[REQUIREMENT]
Return the entries below exactly as written.

[INPUT MATERIAL]
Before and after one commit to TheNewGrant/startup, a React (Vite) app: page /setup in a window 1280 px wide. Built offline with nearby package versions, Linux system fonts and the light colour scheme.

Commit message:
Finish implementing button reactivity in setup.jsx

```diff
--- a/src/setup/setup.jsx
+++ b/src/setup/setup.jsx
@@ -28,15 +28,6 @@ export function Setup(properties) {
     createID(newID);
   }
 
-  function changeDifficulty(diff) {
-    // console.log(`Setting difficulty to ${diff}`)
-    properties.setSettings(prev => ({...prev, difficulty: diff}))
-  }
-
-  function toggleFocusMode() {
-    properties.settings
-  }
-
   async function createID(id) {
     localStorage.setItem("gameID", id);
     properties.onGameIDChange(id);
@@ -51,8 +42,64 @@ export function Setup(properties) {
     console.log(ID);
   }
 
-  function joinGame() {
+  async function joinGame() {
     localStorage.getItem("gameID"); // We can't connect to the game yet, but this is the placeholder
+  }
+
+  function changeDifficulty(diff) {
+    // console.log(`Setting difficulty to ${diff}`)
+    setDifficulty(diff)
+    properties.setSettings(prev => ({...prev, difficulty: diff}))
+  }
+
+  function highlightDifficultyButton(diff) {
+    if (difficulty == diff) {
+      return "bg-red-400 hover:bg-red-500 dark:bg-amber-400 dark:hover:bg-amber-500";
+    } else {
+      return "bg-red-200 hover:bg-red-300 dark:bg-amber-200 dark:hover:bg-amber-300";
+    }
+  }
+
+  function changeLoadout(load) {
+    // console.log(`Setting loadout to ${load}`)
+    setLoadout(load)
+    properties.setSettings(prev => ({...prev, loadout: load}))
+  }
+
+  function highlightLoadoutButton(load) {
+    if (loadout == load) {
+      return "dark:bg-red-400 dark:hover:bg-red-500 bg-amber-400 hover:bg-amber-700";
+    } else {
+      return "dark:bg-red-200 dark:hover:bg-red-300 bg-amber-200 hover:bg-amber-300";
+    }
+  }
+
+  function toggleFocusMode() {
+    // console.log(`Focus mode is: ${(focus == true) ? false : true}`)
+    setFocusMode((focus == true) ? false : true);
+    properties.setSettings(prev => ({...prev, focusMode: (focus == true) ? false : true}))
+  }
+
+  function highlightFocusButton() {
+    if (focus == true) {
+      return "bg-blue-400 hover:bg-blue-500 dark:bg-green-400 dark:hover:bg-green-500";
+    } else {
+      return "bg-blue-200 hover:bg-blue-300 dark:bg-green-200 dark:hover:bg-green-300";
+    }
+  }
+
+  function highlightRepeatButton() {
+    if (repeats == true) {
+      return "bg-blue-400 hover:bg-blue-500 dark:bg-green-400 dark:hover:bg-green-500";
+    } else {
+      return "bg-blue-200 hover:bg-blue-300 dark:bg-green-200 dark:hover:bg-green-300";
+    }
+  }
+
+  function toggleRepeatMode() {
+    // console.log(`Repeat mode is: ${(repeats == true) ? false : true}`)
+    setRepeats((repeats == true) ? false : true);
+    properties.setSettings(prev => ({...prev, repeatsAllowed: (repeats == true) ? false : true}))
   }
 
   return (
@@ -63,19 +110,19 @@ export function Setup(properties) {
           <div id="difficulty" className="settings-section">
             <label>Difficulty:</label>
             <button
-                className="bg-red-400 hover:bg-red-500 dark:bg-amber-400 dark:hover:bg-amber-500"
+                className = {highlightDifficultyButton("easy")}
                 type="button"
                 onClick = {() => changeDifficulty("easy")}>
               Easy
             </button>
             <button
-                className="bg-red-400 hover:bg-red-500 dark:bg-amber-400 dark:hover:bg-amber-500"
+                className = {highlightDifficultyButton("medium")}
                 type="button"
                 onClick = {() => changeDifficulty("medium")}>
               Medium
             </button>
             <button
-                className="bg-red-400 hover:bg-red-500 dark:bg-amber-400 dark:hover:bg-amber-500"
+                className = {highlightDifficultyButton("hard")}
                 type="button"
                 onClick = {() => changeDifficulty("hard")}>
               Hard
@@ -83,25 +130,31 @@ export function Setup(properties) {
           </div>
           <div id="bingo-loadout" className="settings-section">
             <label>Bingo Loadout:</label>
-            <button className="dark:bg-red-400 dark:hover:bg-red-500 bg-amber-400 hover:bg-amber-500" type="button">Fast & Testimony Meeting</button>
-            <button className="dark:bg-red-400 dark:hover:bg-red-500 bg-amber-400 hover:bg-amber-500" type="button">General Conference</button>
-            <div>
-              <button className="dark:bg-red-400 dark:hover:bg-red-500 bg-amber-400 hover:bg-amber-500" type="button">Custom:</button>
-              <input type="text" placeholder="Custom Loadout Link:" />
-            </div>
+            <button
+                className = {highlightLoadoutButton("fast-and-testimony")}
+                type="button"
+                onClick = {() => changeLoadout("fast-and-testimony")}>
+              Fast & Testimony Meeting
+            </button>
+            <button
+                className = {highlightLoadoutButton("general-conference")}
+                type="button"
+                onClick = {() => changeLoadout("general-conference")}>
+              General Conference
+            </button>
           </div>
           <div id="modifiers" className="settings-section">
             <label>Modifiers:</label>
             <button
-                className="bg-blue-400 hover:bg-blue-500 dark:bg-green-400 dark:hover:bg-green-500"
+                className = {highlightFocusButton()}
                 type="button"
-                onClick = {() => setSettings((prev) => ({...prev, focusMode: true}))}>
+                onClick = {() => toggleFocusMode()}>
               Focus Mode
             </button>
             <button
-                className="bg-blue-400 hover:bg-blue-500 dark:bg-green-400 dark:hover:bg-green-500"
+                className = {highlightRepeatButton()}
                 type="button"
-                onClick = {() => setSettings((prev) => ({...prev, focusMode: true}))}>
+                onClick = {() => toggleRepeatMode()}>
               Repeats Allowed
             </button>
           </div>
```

[ANSWER TO THE PROBLEM]
Before and after one commit to TheNewGrant/startup, a React (Vite) app: page /setup in a window 1280 px wide. Built offline with nearby package versions, Linux system fonts and the light colour scheme.

Commit message:
Finish implementing button reactivity in setup.jsx

```diff
--- a/src/setup/setup.jsx
+++ b/src/setup/setup.jsx
@@ -28,15 +28,6 @@ export function Setup(properties) {
     createID(newID);
   }
 
-  function changeDifficulty(diff) {
-    // console.log(`Setting difficulty to ${diff}`)
-    properties.setSettings(prev => ({...prev, difficulty: diff}))
-  }
-
-  function toggleFocusMode() {
-    properties.settings
-  }
-
   async function createID(id) {
     localStorage.setItem("gameID", id);
     properties.onGameIDChange(id);
@@ -51,8 +42,64 @@ export function Setup(properties) {
     console.log(ID);
   }
 
-  function joinGame() {
+  async function joinGame() {
     localStorage.getItem("gameID"); // We can't connect to the game yet, but this is the placeholder
+  }
+
+  function changeDifficulty(diff) {
+    // console.log(`Setting difficulty to ${diff}`)
+    setDifficulty(diff)
+    properties.setSettings(prev => ({...prev, difficulty: diff}))
+  }
+
+  function highlightDifficultyButton(diff) {
+    if (difficulty == diff) {
+      return "bg-red-400 hover:bg-red-500 dark:bg-amber-400 dark:hover:bg-amber-500";
+    } else {
+      return "bg-red-200 hover:bg-red-300 dark:bg-amber-200 dark:hover:bg-amber-300";
+    }
+  }
+
+  function changeLoadout(load) {
+    // console.log(`Setting loadout to ${load}`)
+    setLoadout(load)
+    properties.setSettings(prev => ({...prev, loadout: load}))
+  }
+
+  function highlightLoadoutButton(load) {
+    if (loadout == load) {
+      return "dark:bg-red-400 dark:hover:bg-red-500 bg-amber-400 hover:bg-amber-700";
+    } else {
+      return "dark:bg-red-200 dark:hover:bg-red-300 bg-amber-200 hover:bg-amber-300";
+    }
+  }
+
+  function toggleFocusMode() {
+    // console.log(`Focus mode is: ${(focus == true) ? false : true}`)
+    setFocusMode((focus == true) ? false : true);
+    properties.setSettings(prev => ({...prev, focusMode: (focus == true) ? false : true}))
+  }
+
+  function highlightFocusButton() {
+    if (focus == true) {
+      return "bg-blue-400 hover:bg-blue-500 dark:bg-green-400 dark:hover:bg-green-500";
+    } else {
+      return "bg-blue-200 hover:bg-blue-300 dark:bg-green-200 dark:hover:bg-green-300";
+    }
+  }
+
+  function highlightRepeatButton() {
+    if (repeats == true) {
+      return "bg-blue-400 hover:bg-blue-500 dark:bg-green-400 dark:hover:bg-green-500";
+    } else {
+      return "bg-blue-200 hover:bg-blue-300 dark:bg-green-200 dark:hover:bg-green-300";
+    }
+  }
+
+  function toggleRepeatMode() {
+    // console.log(`Repeat mode is: ${(repeats == true) ? false : true}`)
+    setRepeats((repeats == true) ? false : true);
+    properties.setSettings(prev => ({...prev, repeatsAllowed: (repeats == true) ? false : true}))
   }
 
   return (
@@ -63,19 +110,19 @@ export function Setup(properties) {
           <div id="difficulty" className="settings-section">
             <label>Difficulty:</label>
             <button
-                className="bg-red-400 hover:bg-red-500 dark:bg-amber-400 dark:hover:bg-amber-500"
+                className = {highlightDifficultyButton("easy")}
                 type="button"
                 onClick = {() => changeDifficulty("easy")}>
               Easy
             </button>
             <button
-                className="bg-red-400 hover:bg-red-500 dark:bg-amber-400 dark:hover:bg-amber-500"
+                className = {highlightDifficultyButton("medium")}
                 type="button"
                 onClick = {() => changeDifficulty("medium")}>
               Medium
             </button>
             <button
-                className="bg-red-400 hover:bg-red-500 dark:bg-amber-400 dark:hover:bg-amber-500"
+                className = {highlightDifficultyButton("hard")}
                 type="button"
                 onClick = {() => changeDifficulty("hard")}>
               Hard
@@ -83,25 +130,31 @@ export function Setup(properties) {
           </div>
           <div id="bingo-loadout" className="settings-section">
             <label>Bingo Loadout:</label>
-            <button className="dark:bg-red-400 dark:hover:bg-red-500 bg-amber-400 hover:bg-amber-500" type="button">Fast & Testimony Meeting</button>
-            <button className="dark:bg-red-400 dark:hover:bg-red-500 bg-amber-400 hover:bg-amber-500" type="button">General Conference</button>
-            <div>
-              <button className="dark:bg-red-400 dark:hover:bg-red-500 bg-amber-400 hover:bg-amber-500" type="button">Custom:</button>
-              <input type="text" placeholder="Custom Loadout Link:" />
-            </div>
+            <button
+                className = {highlightLoadoutButton("fast-and-testimony")}
+                type="button"
+                onClick = {() => changeLoadout("fast-and-testimony")}>
+              Fast & Testimony Meeting
+            </button>
+            <button
+                className = {highlightLoadoutButton("general-conference")}
+                type="button"
+                onClick = {() => changeLoadout("general-conference")}>
+              General Conference
+            </button>
           </div>
           <div id="modifiers" className="settings-section">
             <label>Modifiers:</label>
             <button
-                className="bg-blue-400 hover:bg-blue-500 dark:bg-green-400 dark:hover:bg-green-500"
+                className = {highlightFocusButton()}
                 type="button"
-                onClick = {() => setSettings((prev) => ({...prev, focusMode: true}))}>
+                onClick = {() => toggleFocusMode()}>
               Focus Mode
             </button>
             <button
-                className="bg-blue-400 hover:bg-blue-500 dark:bg-green-400 dark:hover:bg-green-500"
+                className = {highlightRepeatButton()}
                 type="button"
-                onClick = {() => setSettings((prev) => ({...prev, focusMode: true}))}>
+                onClick = {() => toggleRepeatMode()}>
               Repeats Allowed
             </button>
           </div>
```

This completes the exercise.